Although members of Generation Z (ages 16 to 25) are known for being adept multi-taskers with superb tech skills, new grads in that age range should expect to encounter some negative stereotypes when they hit the job market this summer.
For example, employers criticize Gen Z’s lack of familiarity with traditional forms of communication such as email. Many hiring managers are also struggling to understand the differences between Centennials and their Millennial predecessors.
“They are all exotic creatures as far as hiring managers are concerned,” admitted Sue Hay, partner with LaunchingU, a coaching firm for college students and new grads. “As a result, many managers have considerable anxiety about hiring new grads.”
Given pervasive generational stereotypes, new CS grads may need to recognize and overcome the biases listed below in order to win their first job.
Stereotype: Centennials are the New Millennials
Employers may not recognize the distinction between your values and those of the graduates they hired a few years ago.
“A tech manager may peg you as just another optimistic dreamer who expects big paychecks, titles and generous PTO unless you explain that you’re coming from a totally different place,” explained Ryan Kahn, career coach and founder of The Hired Group.
Counteraction: If the hiring manager seems to doubt your work ethic, drive or expectations, use education and facts to alter his or her opinion. Explain that your generation has grown up in economically tumultuous times, which has given you realistic aspirations and the expectation that you’ll have to work harder than previous generations.
“Point to your track record of internships, student projects and memberships in tech clubs and organizations as proof that you are used to working hard and don’t expect things to be handed to you,” Kahn said.
“Don’t focus on ‘What’s in it for me,’” Hay advised. “Emphasize what you can contribute and how you plan to take problems off the shoulders of your manager.”
Stereotype: Centennials Aren’t Team Players
Gen Z-ers are viewed as individualists who prefer to work independently. For a manager who utilizes a collaborative, team-oriented process, your autonomous spirit could prove a red flag.
Counteraction: Communicating a “we” versus “me” approach can help calm a manager’s fears.
In other words, don’t say, “Here’s what I did” to describe projects or work experience, or overemphasize the app or website you built on your own, advised LaunchingU partner Emily Porschitz: “Be ready to explain how your role and accomplishments fit into the big picture and benefited the entire team.”
“Give credit to your team when citing awards or achievements,” Kahn added. “And balance examples of solo projects with examples of team-based accomplishments.”
Stereotype: Centennials Lack Focus and Loyalty
The age of smartphones has produced a generation of workers with average attention spans of just eight seconds. As a result, employers are legitimately concerned that new grads lack the ability to focus and drill down when tackling complex issues.
Counteraction: First, demonstrate your detail-oriented nature by using facts and data to illustrate projects, work experience and accomplishments in your C.V., project addendum and interview stories. And remember to carefully proofread any documents you provide.

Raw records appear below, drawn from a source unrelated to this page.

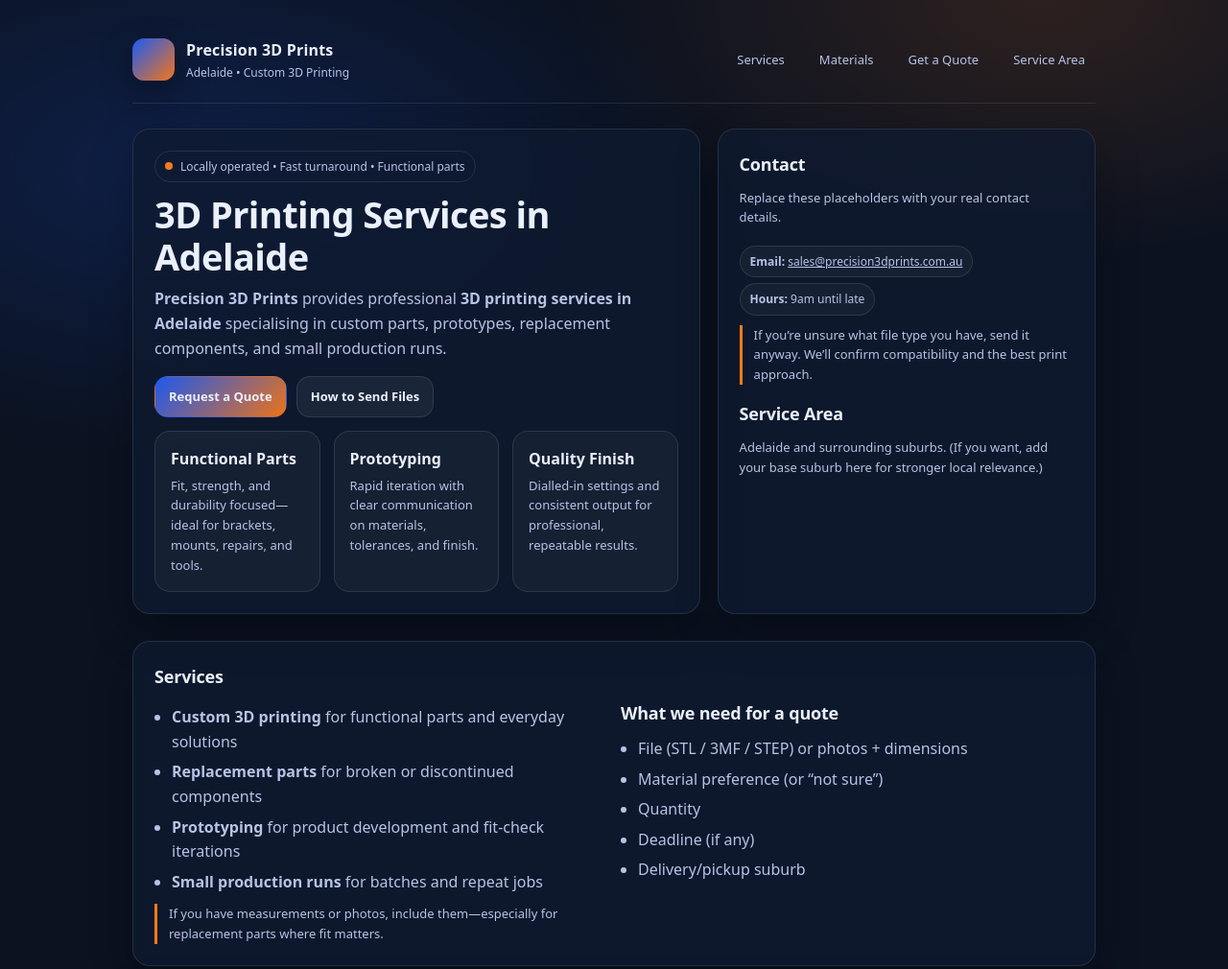
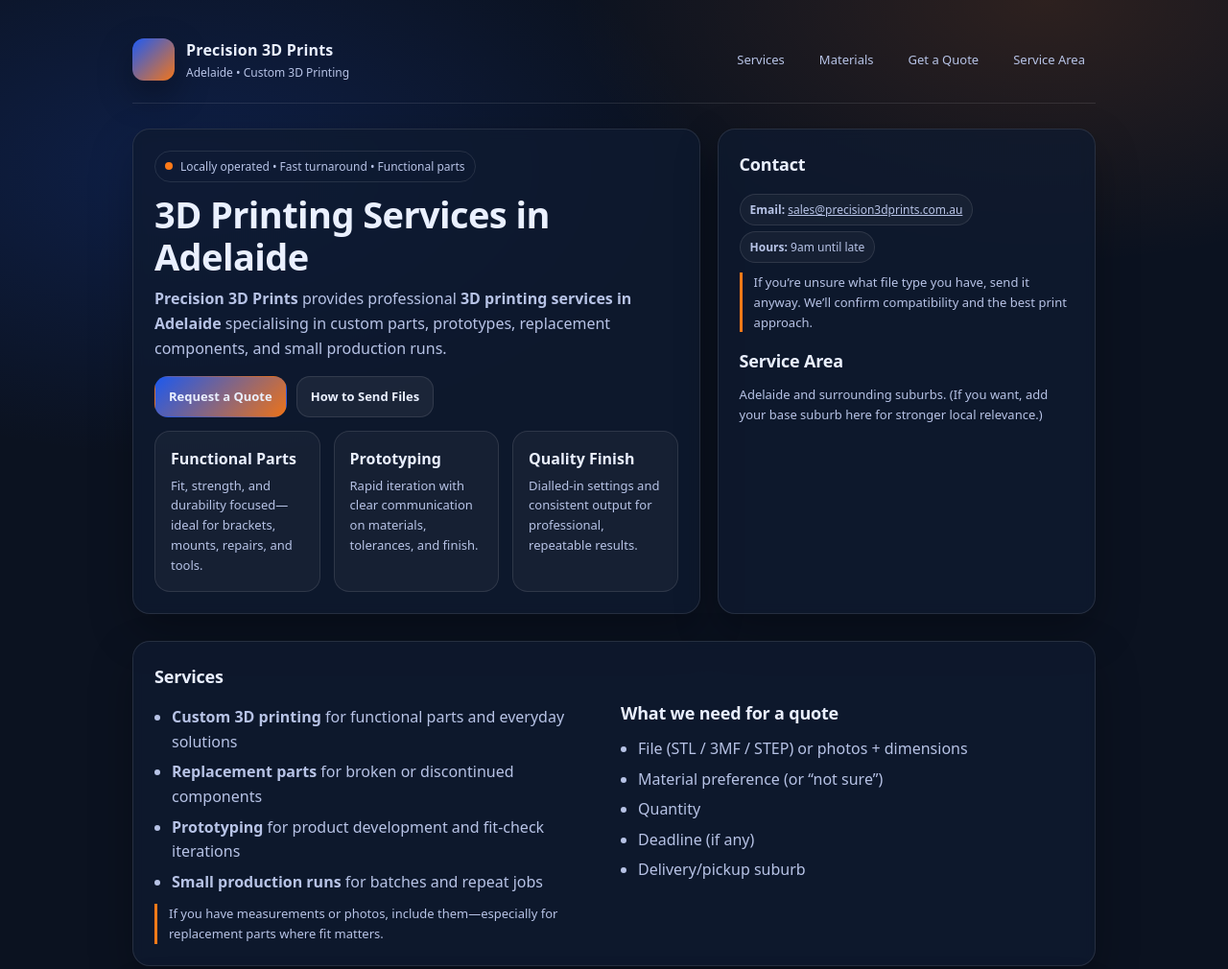
Before and after one commit to n47h4ni3l/precision3dprints-site, a plain HTML site: page index.html in a window 1280 px wide. Shown: the top 1010 px of the page at 96% size. Drawn offline with Linux system fonts and the light colour scheme.

Commit message:
Remove placeholder contact information
Removed placeholder text for contact details.

```diff
--- a/index.html
+++ b/index.html
@@ -240,9 +240,6 @@
 
       <aside class="card">
         <h2>Contact</h2>
-        <p class="small" style="margin-top:0">
-          Replace these placeholders with your real contact details.
-        </p>
 
         <div class="pill"><strong>Email:</strong> <a href="mailto:sales@precision3dprints.com.au">sales@precision3dprints.com.au</a></div>
         <div class="pill"><strong>Hours:</strong> <span>9am until late</span></div>
```
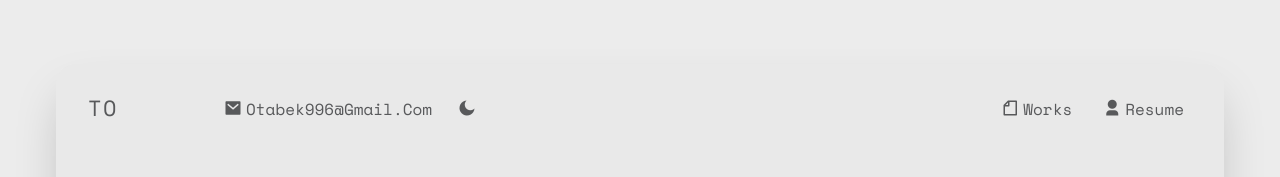
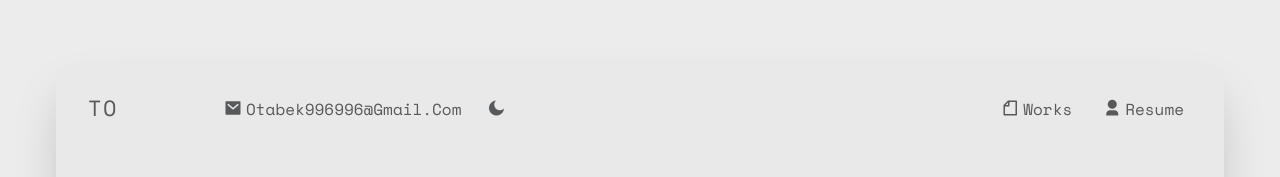
Before and after one commit to Otabek996/responsive-to-website, a React (Create React App) app: page / in a window 1280 px wide. Shown: the top 177 px of the page. Built offline with nearby package versions, Linux system fonts and the light colour scheme.

Commit message:
Changed email

```diff
--- a/src/components/Header/Header.jsx
+++ b/src/components/Header/Header.jsx
@@ -28,7 +28,7 @@ const Header = () => {
             <li className={styles.nav__item}>
               <a className={styles.nav__link} href="mailto:otabek996@gmail.com">
                 <i className="ri-mail-fill"></i>
-                <span>otabek996@gmail.com</span>
+                <span>otabek996996@gmail.com</span>
               </a>
             </li>
 
```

Next, describe situations that required tenacity, perseverance and the ability to focus on long-term goals. For example, if you juggled work and school and overcame hardships to earn your degree, or stuck with a food-service job because you didn’t want to leave your team in the lurch, showcase those life events during interviews.
Stereotype: Centennials Play by Their Own Rules
Although shunning a “We’ve always done it this way” culture may spawn innovation and creative solutions, managers worry that new grads will look for workarounds or shortcut processes without permission.
Counteraction: Commit to being a student of “As is,” Hay said, before suggesting new ideas: “When providing examples of innovative solutions you’ve developed, demonstrate respect for hierarchy, by explaining how you discovered and gained an understanding of the problem first.”